Eastbourne Symphony Orchestra's triumph over the ravages of winter

When the ESO chose Humperdinck, Mozart and Tchaikovsky for their spring concert at St Saviour's Church on Sunday they probably hoped for a balmy evening to pull in the crowds. Unfortunately, Siberian wind and snowfall left a number of empty pews, though the Mayor and many musical stalwarts were present to hear one of the orchestra's finest performances.

Wednesday, 21st March 2018, 12:43 pm
Updated Friday, 8th June 2018, 12:18 am
Eastbourne Symphony Orchestra spring concert SUS-180321-123710001

Humperdinck’s tuneful overture to his opera Hansel And Gretel showed the ESO’s large body of strings in great form under leader Lisa Wigmore and conductor Kenneth Roberts coaxed fine playing from every section. The echoing vault of the church is probably too resonant for every nuance to be heard but we knew we were in for an engaging evening.

And the second work really showed every musician to be on their mettle. Kenneth set down his baton and, from the piano, gave sufficient guidance regarding tempo for the orchestra to follow his masterly interpretation of one of Mozart’s Piano Concerto No 21 in C. The slow middle movement hit the classical charts around 1967 from the film Elvira Madigan, and its romantic beauty sat dreamily between two allegro movements, in which Kenneth played his own cadenzas. This was in every way a performance to cherish.
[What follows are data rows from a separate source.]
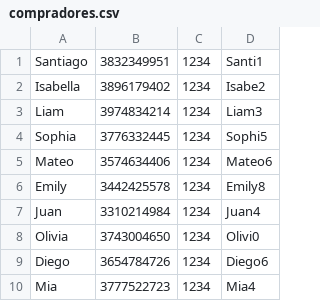
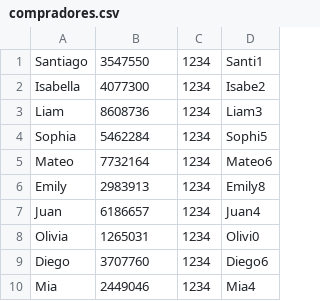
Before and after one commit to DPOO-grupo-5-202401/Proyecto2, a CSV file: compradores.csv, drawn as a sheet.

Commit message:
Persistencia Compradores 🛍️

```diff
--- a/compradores.csv
+++ b/compradores.csv
@@ -1,10 +1,10 @@
-Santiago;3832349951;1234;Santi1;
-Isabella;3896179402;1234;Isabe2;
-Liam;3974834214;1234;Liam3;
-Sophia;3776332445;1234;Sophi5;
-Mateo;3574634406;1234;Mateo6;
-Emily;3442425578;1234;Emily8;
-Juan;3310214984;1234;Juan4;
-Olivia;3743004650;1234;Olivi0;
-Diego;3654784726;1234;Diego6;
-Mia;3777522723;1234;Mia4;
+Santiago;3547550;1234;Santi1;;;;
+Isabella;4077300;1234;Isabe2;;;;
+Liam;8608736;1234;Liam3;;;;
+Sophia;5462284;1234;Sophi5;;;;
+Mateo;7732164;1234;Mateo6;;;;
+Emily;2983913;1234;Emily8;;;;
+Juan;6186657;1234;Juan4;;;;
+Olivia;1265031;1234;Olivi0;;;;
+Diego;3707760;1234;Diego6;;;;
+Mia;2449046;1234;Mia4;;;;
```
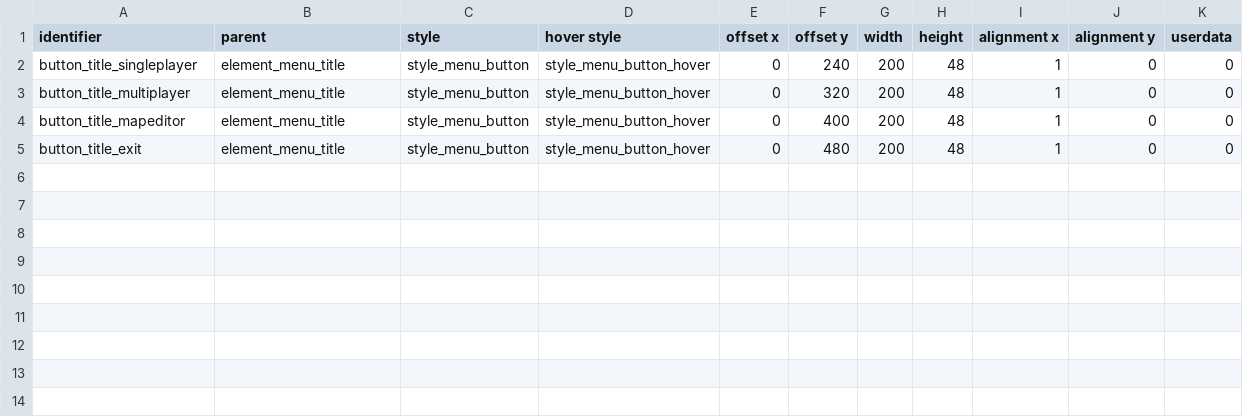
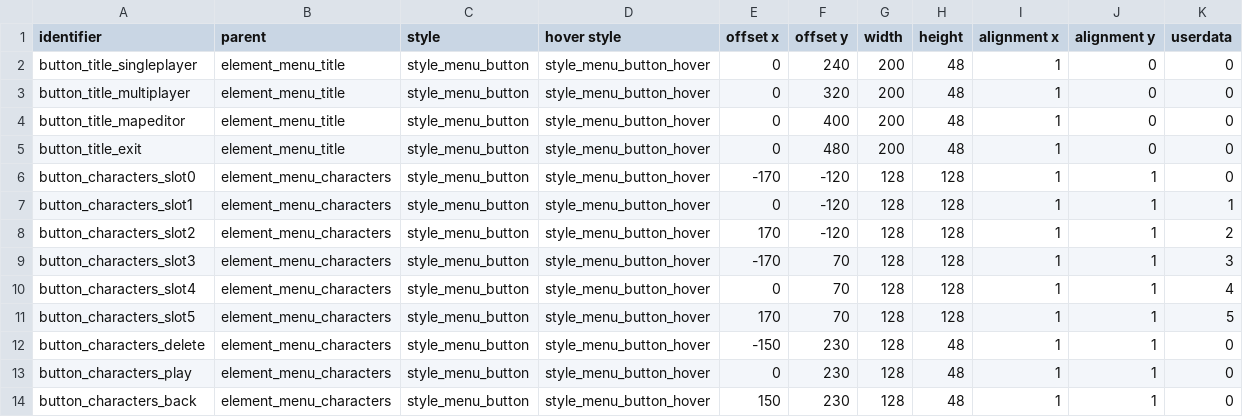
Before and after one commit to jazztickets/choria, a TSV file: working/tables/ui/buttons.tsv, drawn as a sheet.

```diff
--- a/working/tables/ui/buttons.tsv
+++ b/working/tables/ui/buttons.tsv
@@ -5 +5,10 @@ button_title_mapeditor	element_menu_title	style_menu_button	style_menu_button_ho
 button_title_exit	element_menu_title	style_menu_button	style_menu_button_hover	0	480	200	48	1	0	0
+button_characters_slot0	element_menu_characters	style_menu_button	style_menu_button_hover	-170	-120	128	128	1	1	0
+button_characters_slot1	element_menu_characters	style_menu_button	style_menu_button_hover	0	-120	128	128	1	1	1
+button_characters_slot2	element_menu_characters	style_menu_button	style_menu_button_hover	170	-120	128	128	1	1	2
+button_characters_slot3	element_menu_characters	style_menu_button	style_menu_button_hover	-170	70	128	128	1	1	3
+button_characters_slot4	element_menu_characters	style_menu_button	style_menu_button_hover	0	70	128	128	1	1	4
+button_characters_slot5	element_menu_characters	style_menu_button	style_menu_button_hover	170	70	128	128	1	1	5
+button_characters_delete	element_menu_characters	style_menu_button	style_menu_button_hover	-150	230	128	48	1	1	0
+button_characters_play	element_menu_characters	style_menu_button	style_menu_button_hover	0	230	128	48	1	1	0
+button_characters_back	element_menu_characters	style_menu_button	style_menu_button_hover	150	230	128	48	1	1	0
```
Also changed, not shown: working/tables/colors.tsv, working/tables/ui/labels.tsv, 10 other files.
The second half was devoted to Tchaikovsky’s Symphony No 5, a monumental work, demanding great accuracy and insight. The nostalgic horn solo in the second movement gives licence to many a conductor to ‘wallow’, dragging the melody ever slower. I was delighted to have a performance in which this lovely tune spoke for itself, setting the route for repeats and variations by other instruments. The finale can be seen as another whole symphony, with four different speed markings to navigate. It was so confidently played that even the huge resonance could not dim Tchaikovsky’s concept. Little surprise that applause was exceptionally loud with some of the audience standing to acknowledge a great performance. We all went home feeling that the scything wind was coming straight from St Petersburg where, in 1888, the composer himself conducted the premiere. By Robin Gregory.